Hall is a better hitter than any of those options, though he may not produce any more than would a Gross-Mench or Jenkins-Mench platoon. The latter option would be expensive (Jenkins is under contract for $7M, while Mench got $2.8M last year), but powerful: Jenkins has hit 291/362/530 in his career against RHPs, while Mench has crushed lefties to the tune of an Ameriquest-aided 303/366/564. $10M isn’t terribly high for a outfield platoon capable of hitting 290/360/530 with excellent defense, at least on those days that Jenkins starts. (That $10M also buys you one solid pinch-hit at-bat per night.) Of course, all of that assumes that Jenkins’ disastrous ’06 and Mench’s embarrassing post-trade production were anomalies; if they weren’t, the downside for a such a platoon isn’t far above replacement level.
Even in center, it may not be that Hall is the best option. Neither Brady Clark nor Tony Gwynn Jr. is much of a hitter, but Hall’s defense could be very spotty in his first full season in the outfield. Gwynn would probably hover around replacement level with the bat, but the evidence we have to go on suggests that he could be one of the best defensive center fielders in the game.
What To Do?

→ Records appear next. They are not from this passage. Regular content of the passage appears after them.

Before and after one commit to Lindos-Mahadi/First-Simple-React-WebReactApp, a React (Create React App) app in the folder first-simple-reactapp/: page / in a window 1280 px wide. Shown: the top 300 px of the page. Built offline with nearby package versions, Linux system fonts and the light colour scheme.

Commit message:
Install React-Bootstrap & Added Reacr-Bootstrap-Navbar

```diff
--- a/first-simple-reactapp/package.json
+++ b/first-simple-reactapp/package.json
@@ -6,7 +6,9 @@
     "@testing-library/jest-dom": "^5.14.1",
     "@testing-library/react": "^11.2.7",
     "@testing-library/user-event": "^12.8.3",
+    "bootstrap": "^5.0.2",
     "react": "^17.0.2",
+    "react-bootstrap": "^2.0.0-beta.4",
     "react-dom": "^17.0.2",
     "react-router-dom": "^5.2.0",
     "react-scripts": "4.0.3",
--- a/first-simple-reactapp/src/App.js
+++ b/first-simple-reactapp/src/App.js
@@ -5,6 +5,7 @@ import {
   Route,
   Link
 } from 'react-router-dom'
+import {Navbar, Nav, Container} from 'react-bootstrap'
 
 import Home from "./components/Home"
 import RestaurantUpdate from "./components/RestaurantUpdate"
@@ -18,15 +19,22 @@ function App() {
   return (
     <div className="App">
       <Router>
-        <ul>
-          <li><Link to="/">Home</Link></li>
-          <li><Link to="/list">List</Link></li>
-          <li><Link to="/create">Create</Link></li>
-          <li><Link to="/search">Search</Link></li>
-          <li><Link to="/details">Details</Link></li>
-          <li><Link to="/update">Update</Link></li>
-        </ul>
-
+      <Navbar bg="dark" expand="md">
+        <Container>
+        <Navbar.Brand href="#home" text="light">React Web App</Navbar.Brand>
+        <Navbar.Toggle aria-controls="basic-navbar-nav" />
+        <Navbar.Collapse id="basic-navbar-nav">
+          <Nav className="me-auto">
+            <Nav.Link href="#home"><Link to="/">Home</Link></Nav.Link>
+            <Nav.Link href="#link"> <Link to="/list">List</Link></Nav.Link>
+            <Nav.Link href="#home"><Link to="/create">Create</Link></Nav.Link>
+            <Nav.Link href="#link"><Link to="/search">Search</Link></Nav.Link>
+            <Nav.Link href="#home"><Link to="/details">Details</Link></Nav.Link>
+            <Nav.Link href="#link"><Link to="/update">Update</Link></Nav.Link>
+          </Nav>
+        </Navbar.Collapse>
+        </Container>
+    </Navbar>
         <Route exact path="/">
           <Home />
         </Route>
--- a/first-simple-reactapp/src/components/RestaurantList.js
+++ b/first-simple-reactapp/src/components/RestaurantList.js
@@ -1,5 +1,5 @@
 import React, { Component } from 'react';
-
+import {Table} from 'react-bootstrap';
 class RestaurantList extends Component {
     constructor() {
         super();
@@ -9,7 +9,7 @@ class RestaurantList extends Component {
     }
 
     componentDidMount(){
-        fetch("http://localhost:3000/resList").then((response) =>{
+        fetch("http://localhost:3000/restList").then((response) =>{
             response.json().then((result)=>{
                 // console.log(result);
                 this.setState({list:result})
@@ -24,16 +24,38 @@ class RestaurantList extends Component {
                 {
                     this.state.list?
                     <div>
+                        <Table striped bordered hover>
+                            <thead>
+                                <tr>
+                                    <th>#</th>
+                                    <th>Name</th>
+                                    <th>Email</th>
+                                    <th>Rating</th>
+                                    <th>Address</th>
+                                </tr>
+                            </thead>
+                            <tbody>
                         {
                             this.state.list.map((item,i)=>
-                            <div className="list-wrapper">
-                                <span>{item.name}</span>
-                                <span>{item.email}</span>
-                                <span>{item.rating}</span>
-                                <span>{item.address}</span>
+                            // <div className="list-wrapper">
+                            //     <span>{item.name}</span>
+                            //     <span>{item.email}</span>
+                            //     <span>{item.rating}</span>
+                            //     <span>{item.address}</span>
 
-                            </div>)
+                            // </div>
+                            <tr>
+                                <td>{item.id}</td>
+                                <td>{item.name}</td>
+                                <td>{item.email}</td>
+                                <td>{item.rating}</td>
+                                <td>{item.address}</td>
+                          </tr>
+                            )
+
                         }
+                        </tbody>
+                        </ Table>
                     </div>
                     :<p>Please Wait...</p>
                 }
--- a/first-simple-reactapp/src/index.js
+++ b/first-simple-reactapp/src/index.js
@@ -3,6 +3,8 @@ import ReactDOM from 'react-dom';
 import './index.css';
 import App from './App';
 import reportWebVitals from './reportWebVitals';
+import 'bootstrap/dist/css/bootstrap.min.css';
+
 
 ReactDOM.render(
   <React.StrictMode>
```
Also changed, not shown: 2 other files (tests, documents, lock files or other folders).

At every position that Bill Hall can play, the Brewers either have a quality option, or an option that they appear to be set on using. To solve the logjam, somebody needs to go. The likely candidates have been Mench and/or Jenkins: Mench was rumored (okay, mostly by me) to be on the trading block immediately after his acqusition at last year’s deadline, and that Jenkins is available is one of most open secrets in baseball.

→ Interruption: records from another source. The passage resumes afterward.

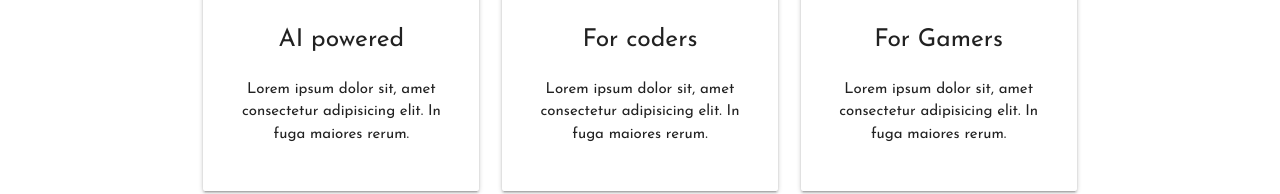
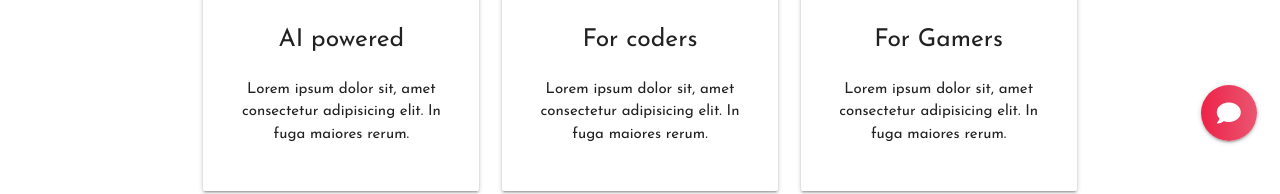
Before and after one commit to frikishaan/victsing-demo, a plain HTML site: page index.html in a window 1280 px wide. Shown: the part 636-830 px from the top of the page. Drawn offline with nearby package versions, Linux system fonts and the light colour scheme.

Commit message:
Added floating action button

```diff
--- a/index.html
+++ b/index.html
@@ -232,6 +232,12 @@
       </div>
     </section>
 
+    <div class="fixed-action-btn">
+      <a class="btn-floating btn-large main-color">
+        <i class="fas fa-comment"></i>
+      </a>
+    </div>
+
     <!-- footer -->
     <footer class="main-color white-text">
       <div class="container row">
--- a/js/main.js
+++ b/js/main.js
@@ -4,6 +4,7 @@ $(document).ready(function() {
   $(".modal").modal({
     opacity: 1.0
   });
+  $('.fixed-action-btn').floatingActionButton();
 
   particlesJS.load("particles-js", "/js/particlesjs-config.json", function() {
     console.log("callback - particles.js config loaded");
```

If the Brewers are set on using Hall in left, they would seem to have two choices: trade, non-tender, or release two of Gross, Jenkins, and Mench, or trade Hall. The second option hasn’t been discussed much, but it may be the best route for the team to take. The trade value of Jenkins and Mench couldn’t be lower; the Brewers will be lucky to get anything of value for either one without eating a lot of salary, especially in the case of Jenkins.

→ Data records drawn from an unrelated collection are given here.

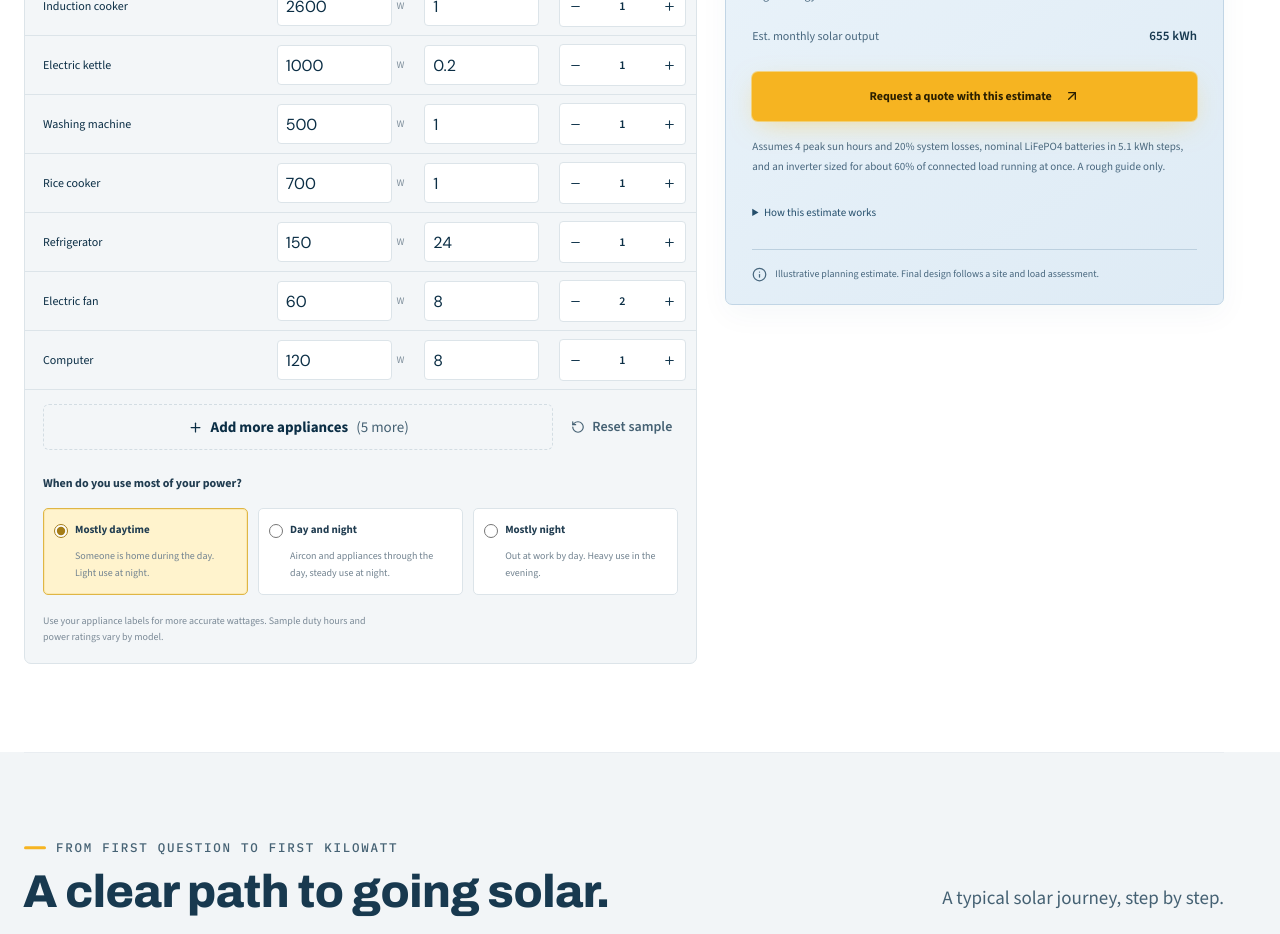
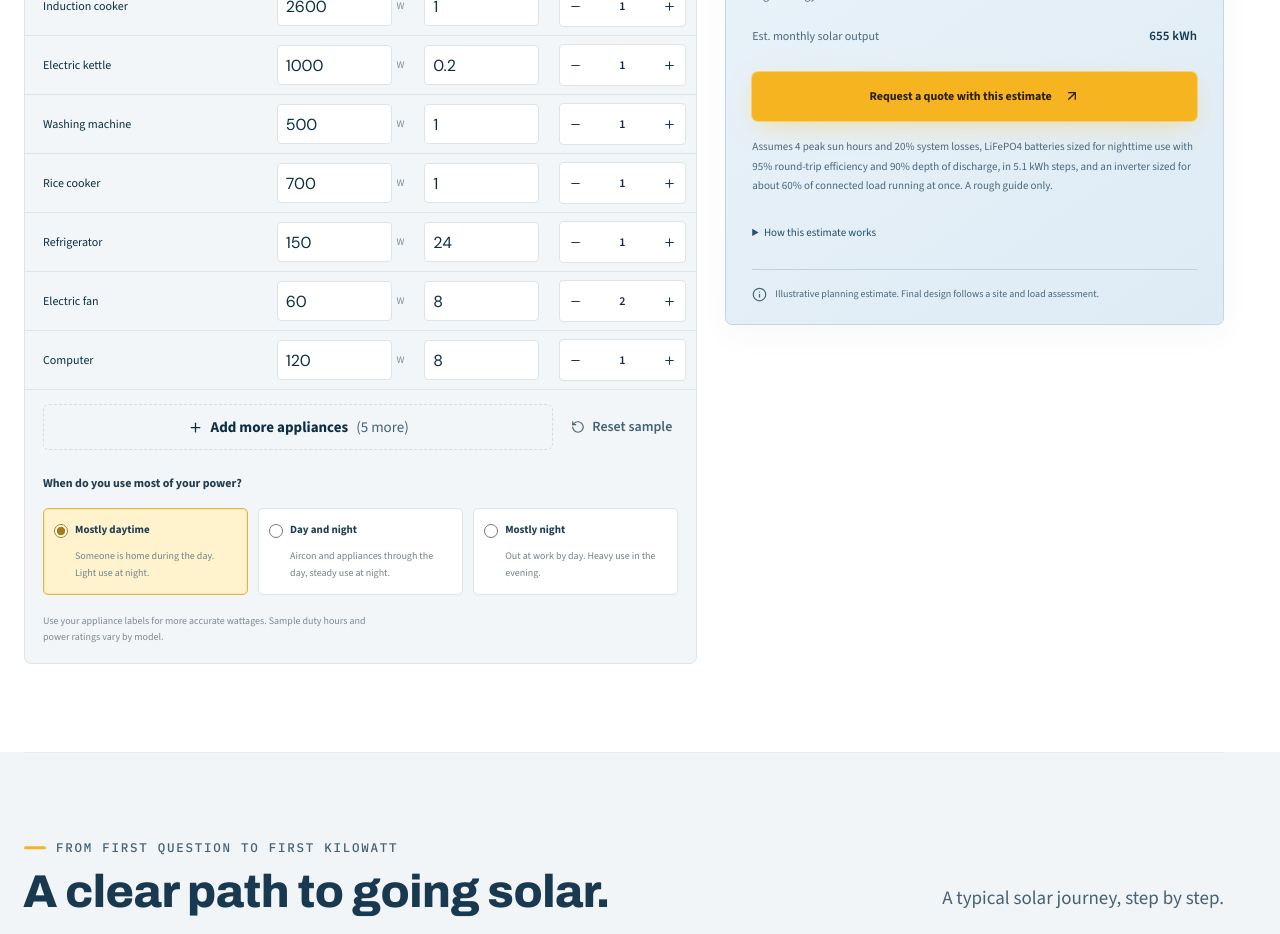
Before and after one commit to neilzkie14/aizek-renewables-web, a React (Vite) app: page / in a window 1280 px wide. Shown: the part 2820-3754 px from the top of the page. Built offline with nearby package versions, Linux system fonts and the light colour scheme.

Commit message:
Add files via upload

```diff
--- a/src/components/ApplianceCalculator.tsx
+++ b/src/components/ApplianceCalculator.tsx
@@ -191,8 +191,8 @@ export default function ApplianceCalculator({ onQuote }: { onQuote: (estimate: A
         {!hasEnergy && <p className="appliance-empty">{result ? 'Add an appliance with daily usage to see your system estimate.' : 'Complete the highlighted inputs to see an updated estimate.'}</p>}
       </div>
       <button className="button primary quote-button full" disabled={!hasEnergy} onClick={() => { if (result && hasEnergy) onQuote(result) }}>Request a quote with this estimate <ArrowUpRight size={16} /></button>
-      <p className="appliance-assumption">Assumes {a.peakSunHours} peak sun hours and 20% system losses, nominal LiFePO4 batteries in {a.batteryModuleKwh} kWh steps, and an inverter sized for about 60% of connected load running at once. A rough guide only.</p>
-      <details className="appliance-method"><summary>How this estimate works</summary><p>Daily use = watts × hours × quantity ÷ 1,000. Panels round up to {a.panelWatts} W modules. Monthly output assumes 30 days.</p><p>Nighttime shares are illustrative: 25% for mostly daytime, 50% for day and night, and 75% for mostly night. Battery figures are nominal capacity before usable-capacity limits, reserves, and conversion losses. They do not guarantee backup duration.</p><p>The inverter figure is a preliminary capacity allowance. A professional must verify simultaneous loads, motor starting surges, roof capacity, equipment compatibility, and local irradiation before design. No installation price or bill saving is implied.</p></details>
+      <p className="appliance-assumption">Assumes {a.peakSunHours} peak sun hours and 20% system losses, LiFePO4 batteries sized for nighttime use with 95% round-trip efficiency and 90% depth of discharge, in {a.batteryModuleKwh} kWh steps, and an inverter sized for about 60% of connected load running at once. A rough guide only.</p>
+      <details className="appliance-method"><summary>How this estimate works</summary><p>Daily use = watts × hours × quantity ÷ 1,000. Panels round up to {a.panelWatts} W modules. Monthly output assumes 30 days.</p><p>Nighttime shares: 35% for mostly daytime, 50% for day and night, and 70% for mostly night. Battery size = nighttime energy ÷ (0.95 × 0.90), rounded up to whole modules. They do not guarantee backup duration.</p><p>The inverter figure is a preliminary capacity allowance. A professional must verify simultaneous loads, motor starting surges, roof capacity, equipment compatibility, and local irradiation before design. No installation price or bill saving is implied.</p></details>
       <div className="appliance-planning-note"><Info size={15} /><span>Illustrative planning estimate. Final design follows a site and load assessment.</span></div>
     </aside>
   </div>
```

On the other hand, Hall is the type of player for whom teams should be tripping over themselves to acquire in a trade. As a left fielder, he’s just as good an option as Carl Crawford, only a little cheaper for the next two years. Anything Julio Lugo can offer for $32M over four years, Hall can provide—with a lot more power. The only thing standing in the way of a major trade may be the way the Brewers have treated and spoken of Hall over the last couple of years.
They’ve handled him like a utility guy who doesn’t deserve a starting role. However, there’s no statistical basis for that: his bat has never been a question, and a variety of advanced defensive metrics agree that he can handle shortstop just fine (or, in the case of PMR, much better than fine). Some teams may shy away from his high strikeout rate, but any club that can look past his reputation and see the player who out-slugged every other National League middle infielder in 2006 should be ready to work him into their plans.
As a Brewers fan, I’d hate to see Hall go. But it would be equally painful to watch such a first-rate talent go underutilized. If a trade brought back young pitching of roughly equal value, the Brewers would be a better team in 2007, and Hall might finally get the recognition he deserves.